alallstar |
It might be something to do with the fact that we have the population SD instead of sample SD. |

erinelize |
Answer A just doesn't make logical sense to me. If the competition is trying to prove that the lightbulbs last less than 60 hours and they come up with a mean of 55 hours and the standard deviation is only 4 AND the test statistic is -6.85 how is it that they can't state that the claim of 60 hours is untrue? What was the point of testing the bulbs in the first place? At what mean would the competition be able to say that the claim was probably untrue? Will someone please explain? |

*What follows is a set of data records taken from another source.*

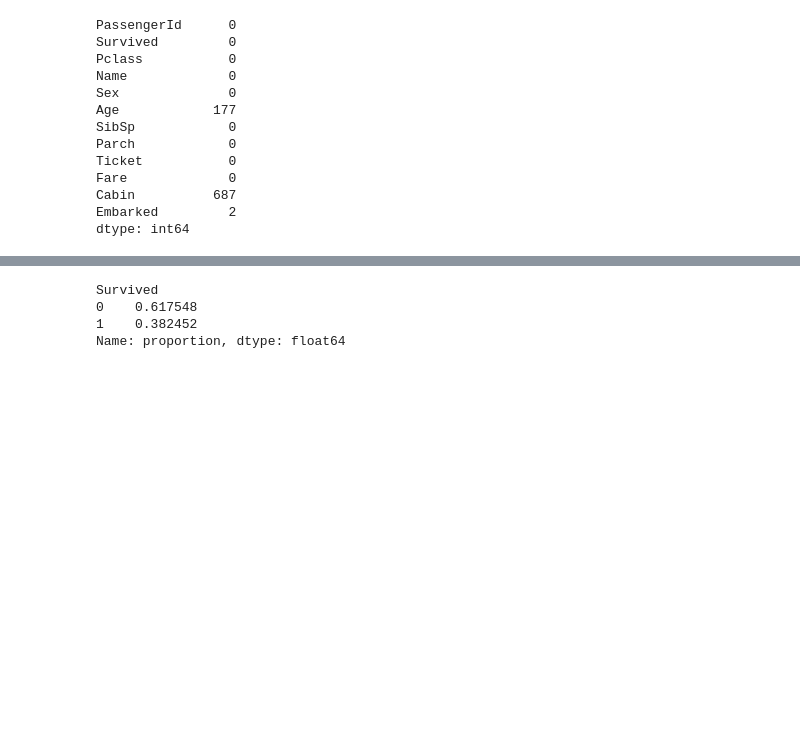
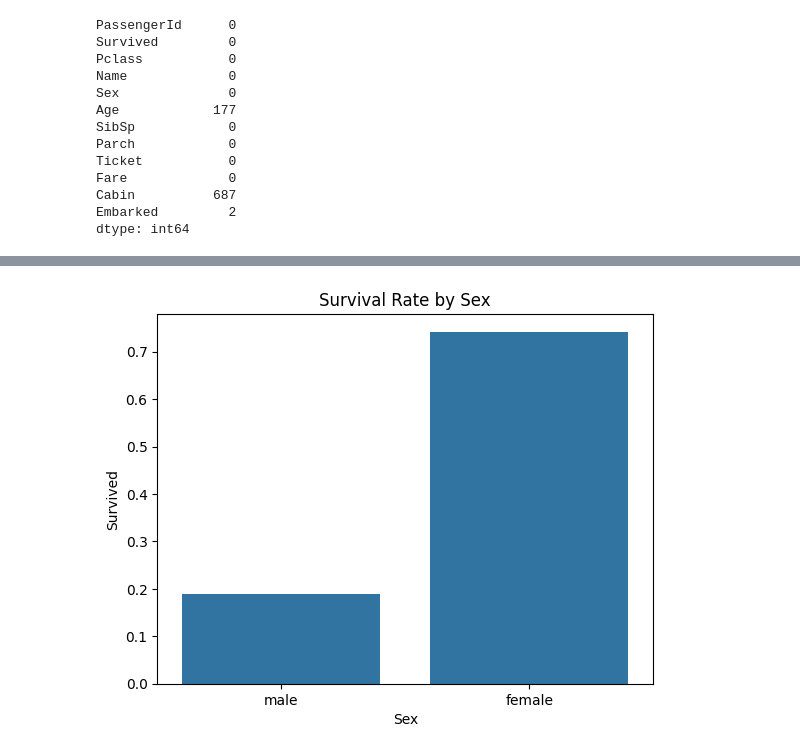
Before and after one commit to logan-heydt/Titanic-Prediction, a Jupyter notebook: src/titanic_predictions.ipynb, the cells around one changed output, grey strips where cells are left out. Cells and saved outputs as stored; diff of their text form; code cells hidden in the pictures; blank space fills up the shorter version.

```diff
--- a/src/titanic_predictions.ipynb
+++ b/src/titanic_predictions.ipynb
@@ -88,8 +108,6 @@ plt.show()
-# %%
-target_dist = modeling_df['Survived'].value_counts(normalize=True)
-target_dist
-# %% [output]
-Survived
-0    0.617548
-1    0.382452
-Name: proportion, dtype: float64
+# %%
+sns.barplot(x='Sex', y='Survived', data=df, errorbar=None)
+plt.title("Survival Rate by Sex")
+plt.show()
+# %% [output]
+[figure, added]
```
Also changed, not shown: parts of 10 cells of this notebook.
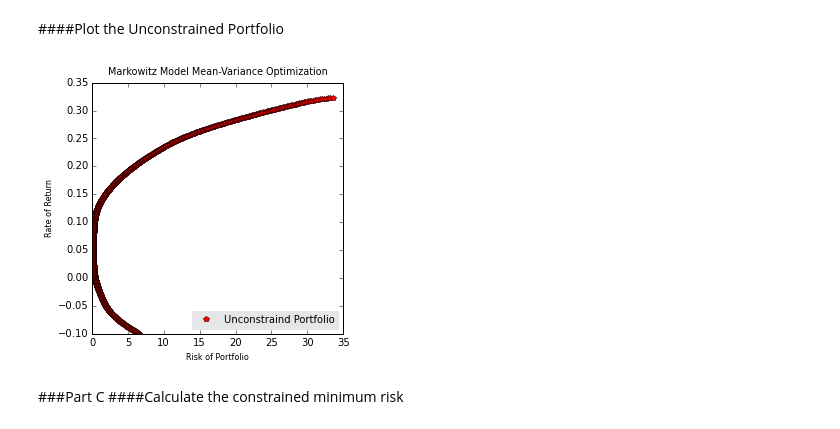
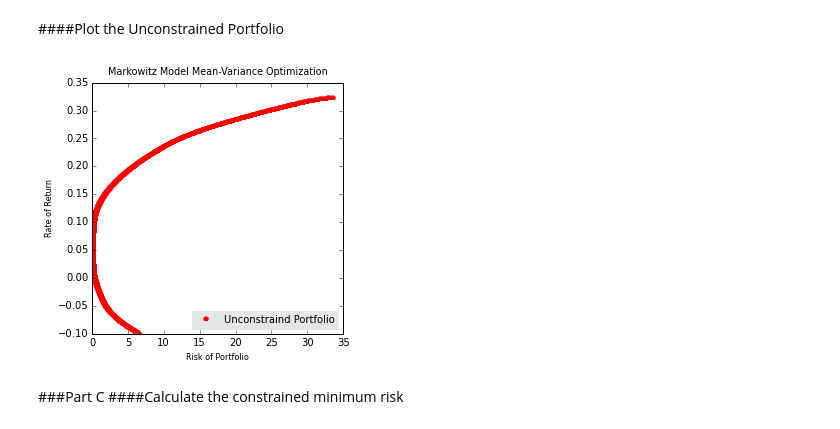
Before and after one commit to fagan2888/CQF-London-20150812, a Jupyter notebook: CQF Event.ipynb, the cells around one changed output. Cells and saved outputs as stored; diff of their text form; code cells hidden in the pictures.

```diff
--- a/CQF Event.ipynb
+++ b/CQF Event.ipynb
@@ -175,16 +175,16 @@ returns_pos = [y for x, y in zip(minrisk, returns) if x > 0]
 ####Plot the Unconstrained Portfolio
 # %%
 fig, ax = plt.subplots()
-ax.plot(minrisk_pos, returns_pos, 'rp', label = 'Unconstraind Portfolio')
+ax.plot(minrisk_pos, returns_pos, 'rp', label = 'Unconstraind Portfolio', markeredgewidth=0.0)
 legend = ax.legend(loc = 4, numpoints = 1)
 frame = legend.get_frame()
 frame.set_facecolor('0.9')
 frame.set_edgecolor('0.9')
 ax.set_xlabel('Risk of Portfolio')
 ax.set_title('Markowitz Model Mean-Variance Optimization', y=1.01)
 ax.set_ylabel('Rate of Return');
 # %% [output]
-[figure, old version]
+[figure, new version]
 # %% [markdown]
 ###Part C
 ####Calculate the constrained minimum risk
```
Also changed, not shown: parts of 1 cell of this notebook.
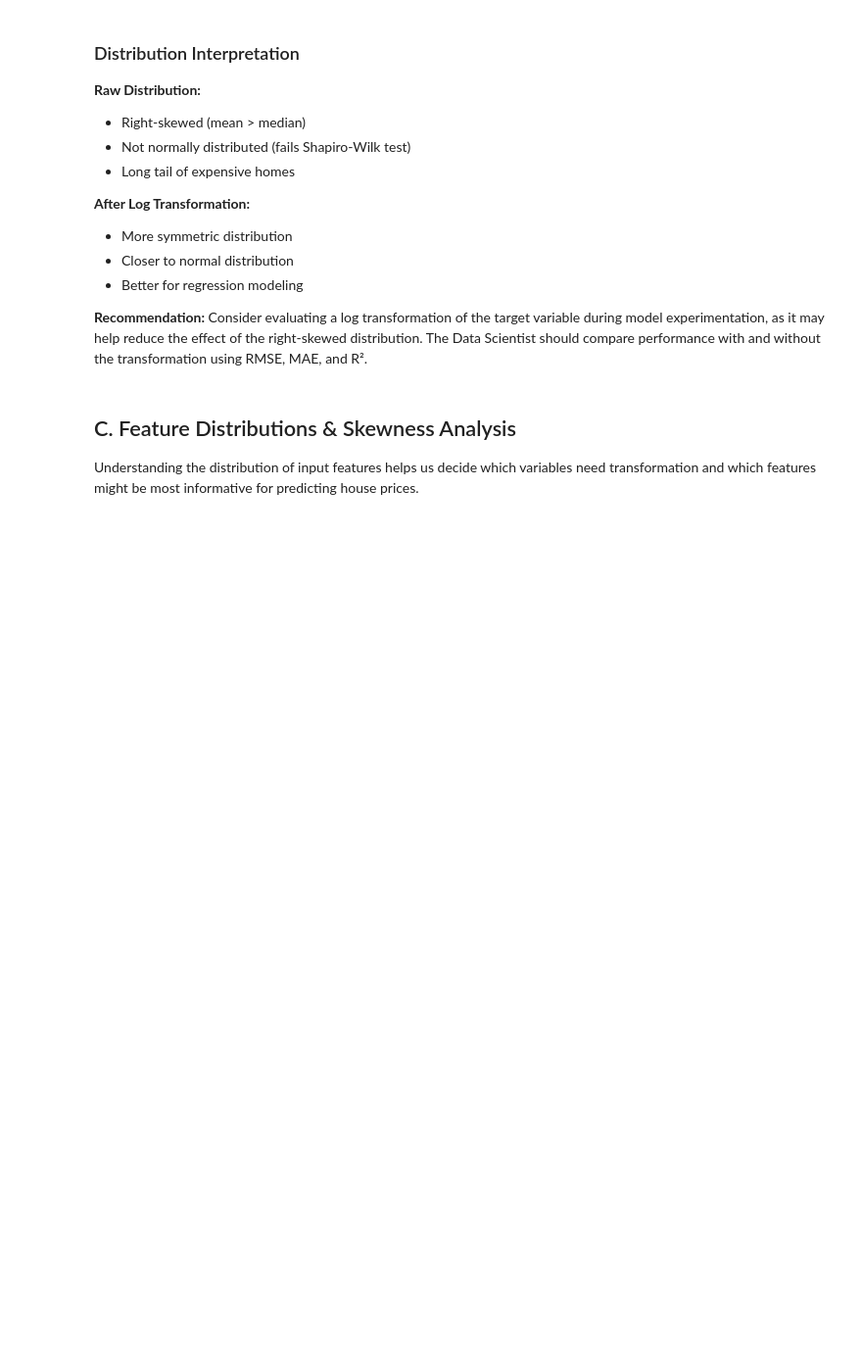
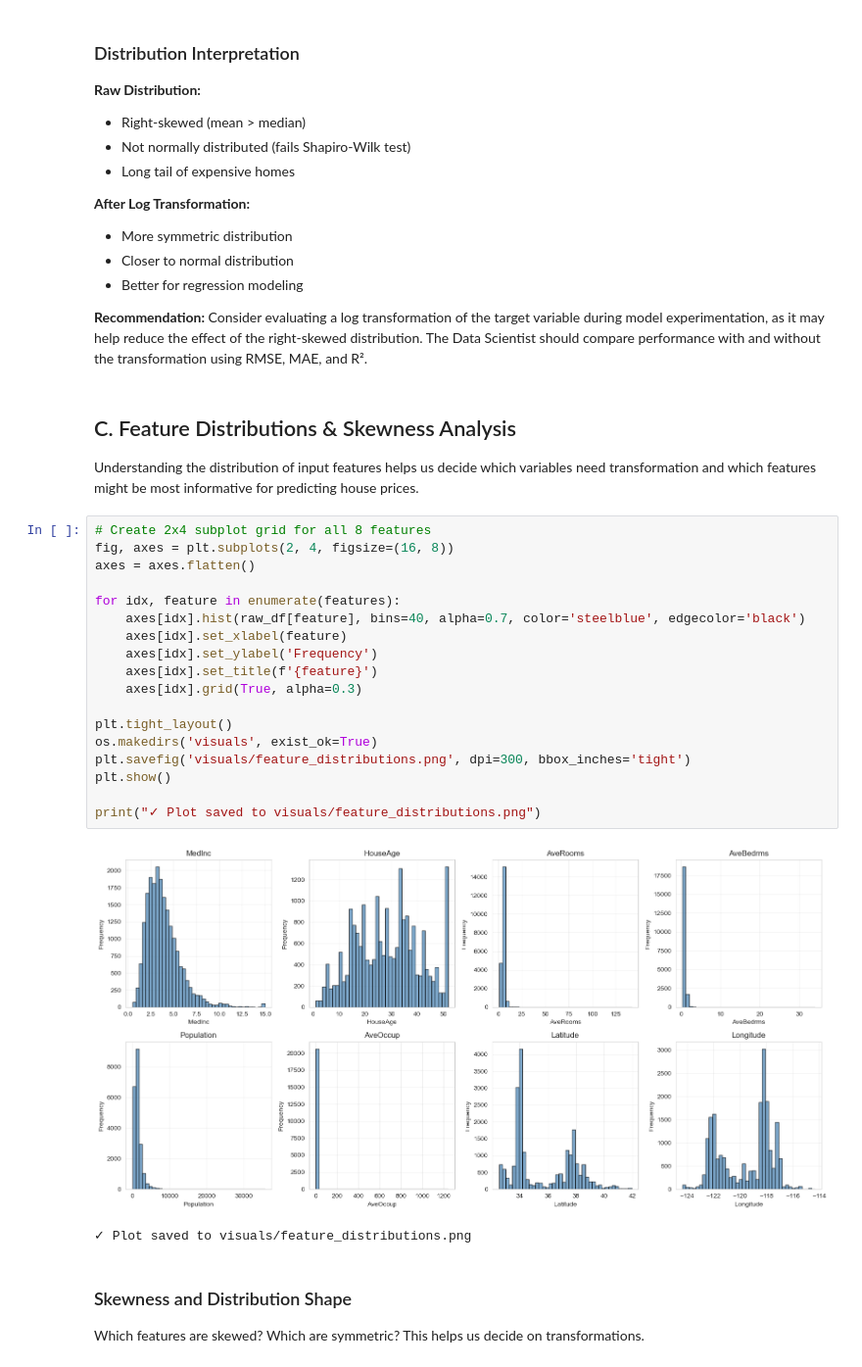
Before and after one commit to gautamivdesai/ML-Final-Lab-Group-10, a Jupyter notebook: notebooks/ML_Project.ipynb, the cells around one changed output. Shown at 98% size. Cells and saved outputs as stored; diff of their text form; blank space fills up the shorter version.

```diff
--- a/notebooks/ML_Project.ipynb
+++ b/notebooks/ML_Project.ipynb
@@ -693,3 +693,28 @@ Consider evaluating a log transformation of the target variable during model exp
 ## C. Feature Distributions & Skewness Analysis
 
 Understanding the distribution of input features helps us decide which variables need transformation and which features might be most informative for predicting house prices.
+# %%
+# Create 2x4 subplot grid for all 8 features
+fig, axes = plt.subplots(2, 4, figsize=(16, 8))
+axes = axes.flatten()
+
+for idx, feature in enumerate(features):
+    axes[idx].hist(raw_df[feature], bins=40, alpha=0.7, color='steelblue', edgecolor='black')
+    axes[idx].set_xlabel(feature)
+    axes[idx].set_ylabel('Frequency')
+    axes[idx].set_title(f'{feature}')
+    axes[idx].grid(True, alpha=0.3)
+
+plt.tight_layout()
+os.makedirs('visuals', exist_ok=True)
+plt.savefig('visuals/feature_distributions.png', dpi=300, bbox_inches='tight')
+plt.show()
+
+print("✓ Plot saved to visuals/feature_distributions.png")
+# %% [output]
+[figure, added]
+✓ Plot saved to visuals/feature_distributions.png
+# %% [markdown]
+### Skewness and Distribution Shape
+
+Which features are skewed? Which are symmetric? This helps us decide on transformations.
```
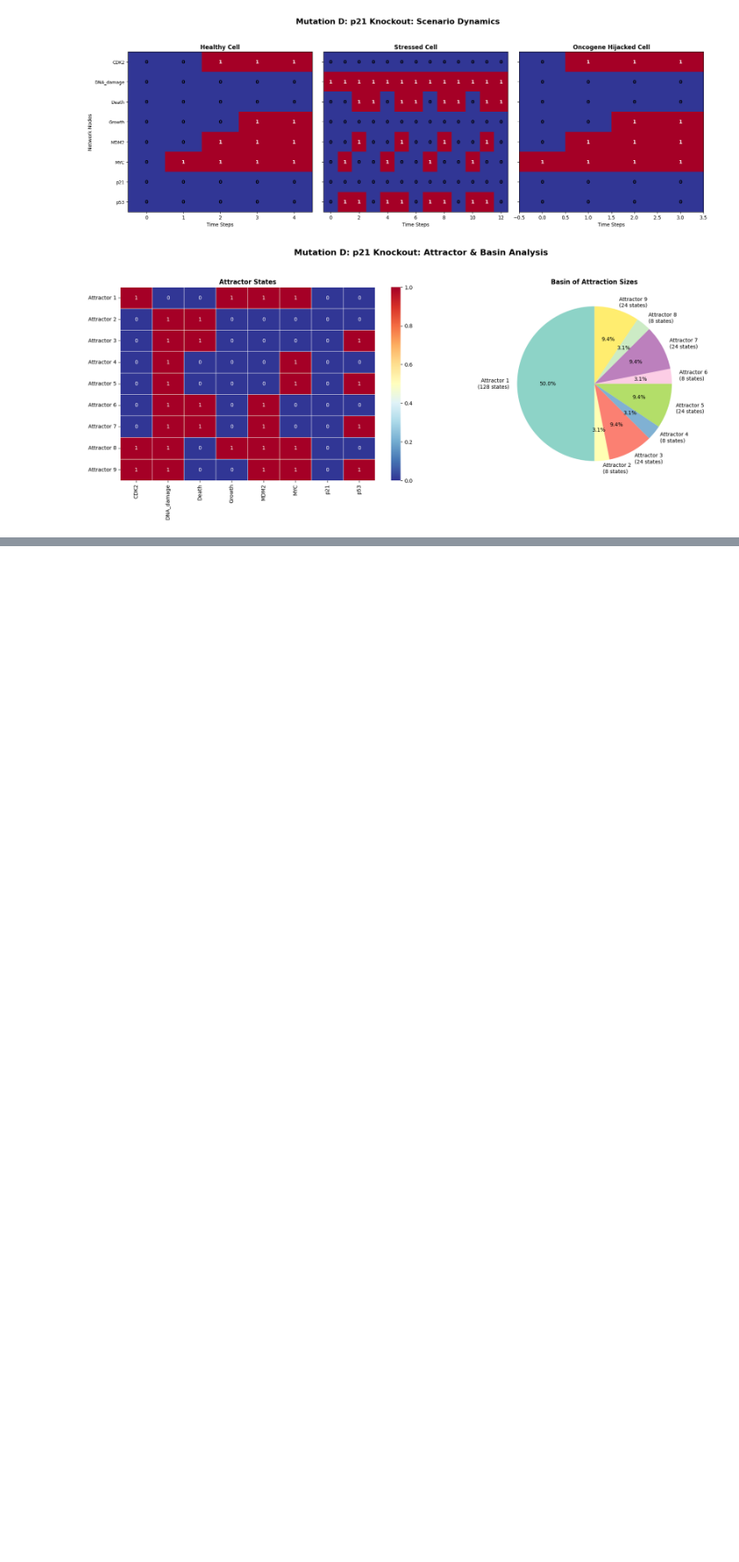
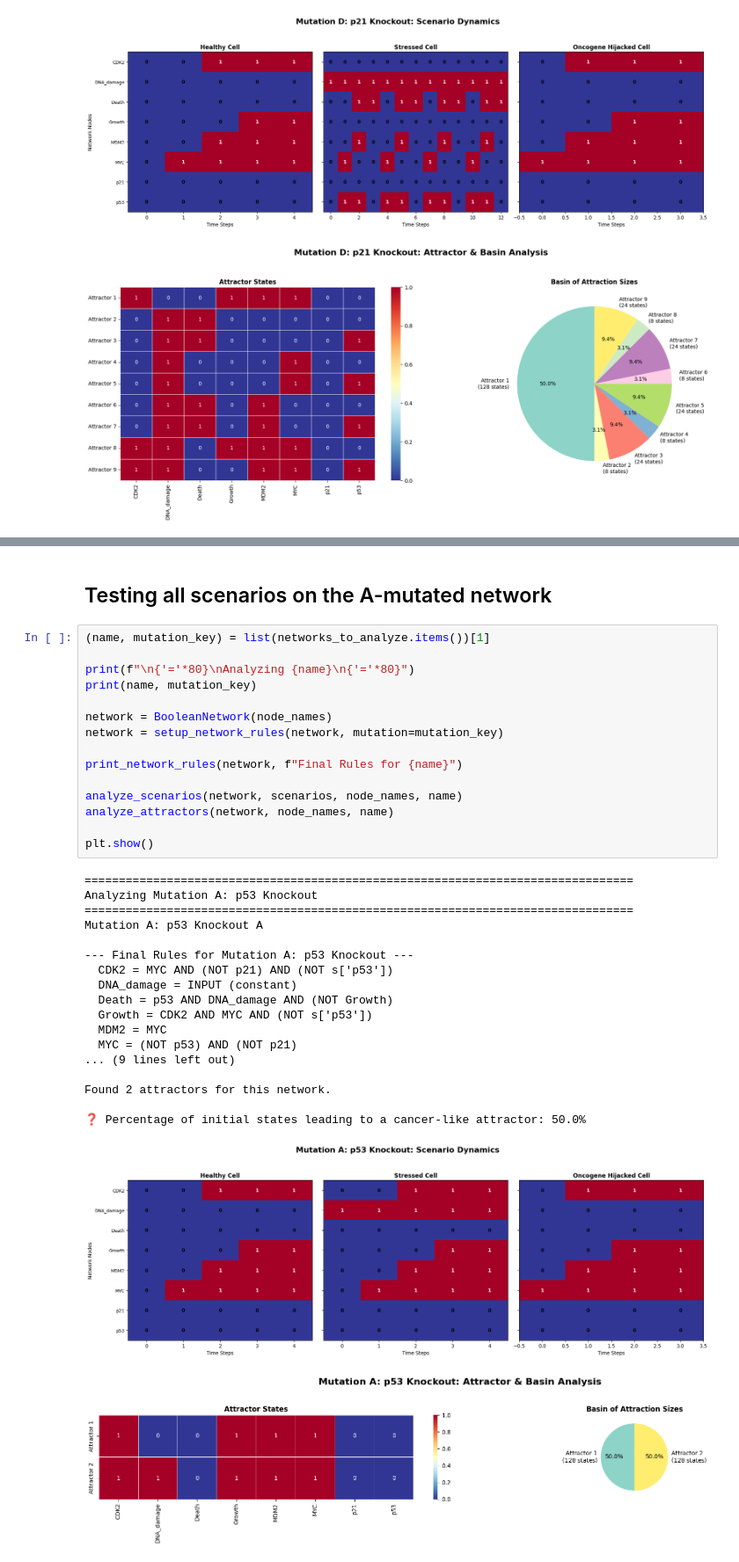
Before and after one commit to CreativeYann2004/Assigmnments_MSMOBS, a Jupyter notebook: Assignment3/Assignment3.ipynb, the cells around one changed output, grey strips where cells are left out. Shown at 88% size. Drawn from its saved outputs; the diff is of its cells as text; blank space fills up the shorter version.

```diff
--- a/Assignment3/Assignment3.ipynb
+++ b/Assignment3/Assignment3.ipynb
@@ -224,0 +261,37 @@ Found 9 attractors for this network.
+# %% [markdown]
+## Testing all scenarios on the A-mutated network
+# %%
+(name, mutation_key) = list(networks_to_analyze.items())[1]
+
+print(f"\n{'='*80}\nAnalyzing {name}\n{'='*80}")
+print(name, mutation_key)
+
+network = BooleanNetwork(node_names)
+network = setup_network_rules(network, mutation=mutation_key)
+
+print_network_rules(network, f"Final Rules for {name}")
+
+analyze_scenarios(network, scenarios, node_names, name)
+analyze_attractors(network, node_names, name)
+
+plt.show()
+# %% [output]
+================================================================================
+Analyzing Mutation A: p53 Knockout
+================================================================================
+Mutation A: p53 Knockout A
+
+--- Final Rules for Mutation A: p53 Knockout ---
+  CDK2 = MYC AND (NOT p21) AND (NOT s['p53'])
+  DNA_damage = INPUT (constant)
+  Death = p53 AND DNA_damage AND (NOT Growth)
+  Growth = CDK2 AND MYC AND (NOT s['p53'])
+  MDM2 = MYC
+  MYC = (NOT p53) AND (NOT p21)
+... (9 lines left out)
+
+Found 2 attractors for this network.
+
+❓ Percentage of initial states leading to a cancer-like attractor: 50.0%
+[figure, added]
+[figure, added]
```
Also changed, not shown: parts of 8 cells of this notebook.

dcfa |
this is what I think - the competetion is testing manufacturers claim so the test is Ha:mu >= 60 Ho:mu < 60 n=30 so z-statistic can be used decision rule: reject Ho if test-statistic < Z-alpha test-statistic=x-bar - mu / sd/sqrt(n)= - 6.8465 -6 < -4 sd(any one sided Z-alpha) so reject Ho in favor of Ha i.e., cannot say that the manufacturers claim is untrue |

ialink |
do not divide the SD by sqrt(N) |

Vicc |
Its all semantics. You can never draw conclusions, i.e. "state," "prove," or "disprove" H0. However, you can draw conclusions about HA. To clear things up, the right answers should look like this: 1. The competition can state that the average life span is probably less than 60. (Accepting HA) 2. The competition can state that the data is inconsistent with the manufature's claim. (Reject H0). |

johntan1979 |
You all think too much and missed the MOST IMPORTANT point in hypothesis testing... if the significance level is not defined, how on earth can you conclude the test result, regardless of how large or how small that value may be? |

andyfink |
johntan, I believe that when significance level is not stated, the general rule is to use 95% level of confidence/5% significance. That said, I tend to agree with Vicc. |

jrojasut09 |
I agree wuth johntan - the wording of the answer implies that without the significance level, we can not prove the claim is untrue |

sshetty2 |
I see johntan/AN's logic but with a z score that's so low I think you should be able to say that's it's probable that the null would be rejected as stated above |